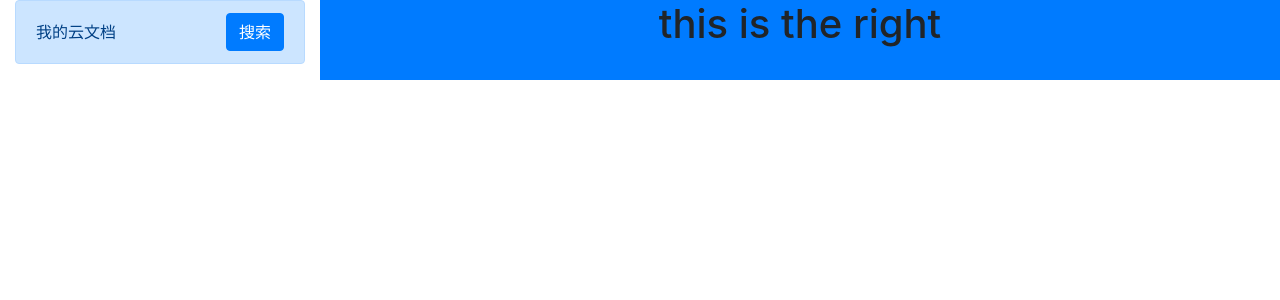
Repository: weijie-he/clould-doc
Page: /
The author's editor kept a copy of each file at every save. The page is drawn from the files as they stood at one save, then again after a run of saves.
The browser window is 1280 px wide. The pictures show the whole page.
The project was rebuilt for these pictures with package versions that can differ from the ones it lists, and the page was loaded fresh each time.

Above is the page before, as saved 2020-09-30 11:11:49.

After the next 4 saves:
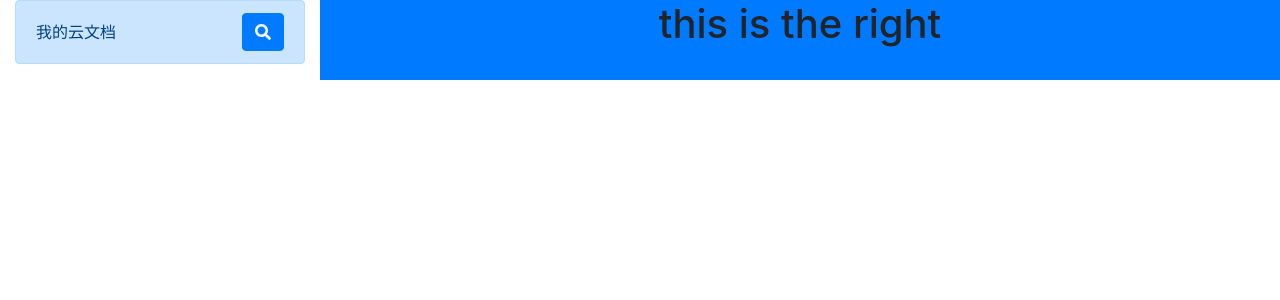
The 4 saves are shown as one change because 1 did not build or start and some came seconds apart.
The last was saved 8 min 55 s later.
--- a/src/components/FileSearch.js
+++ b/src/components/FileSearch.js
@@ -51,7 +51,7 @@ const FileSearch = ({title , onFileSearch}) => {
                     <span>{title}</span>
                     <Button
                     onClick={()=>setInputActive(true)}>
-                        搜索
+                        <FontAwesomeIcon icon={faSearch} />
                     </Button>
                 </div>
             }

* [What to work on] Your answer should consist of the lines from the listing that hold the word "title".

* [Exercise answer]
@@ -51,7 +51,7 @@ const FileSearch = ({title , onFileSearch}) => {
                     <span>{title}</span>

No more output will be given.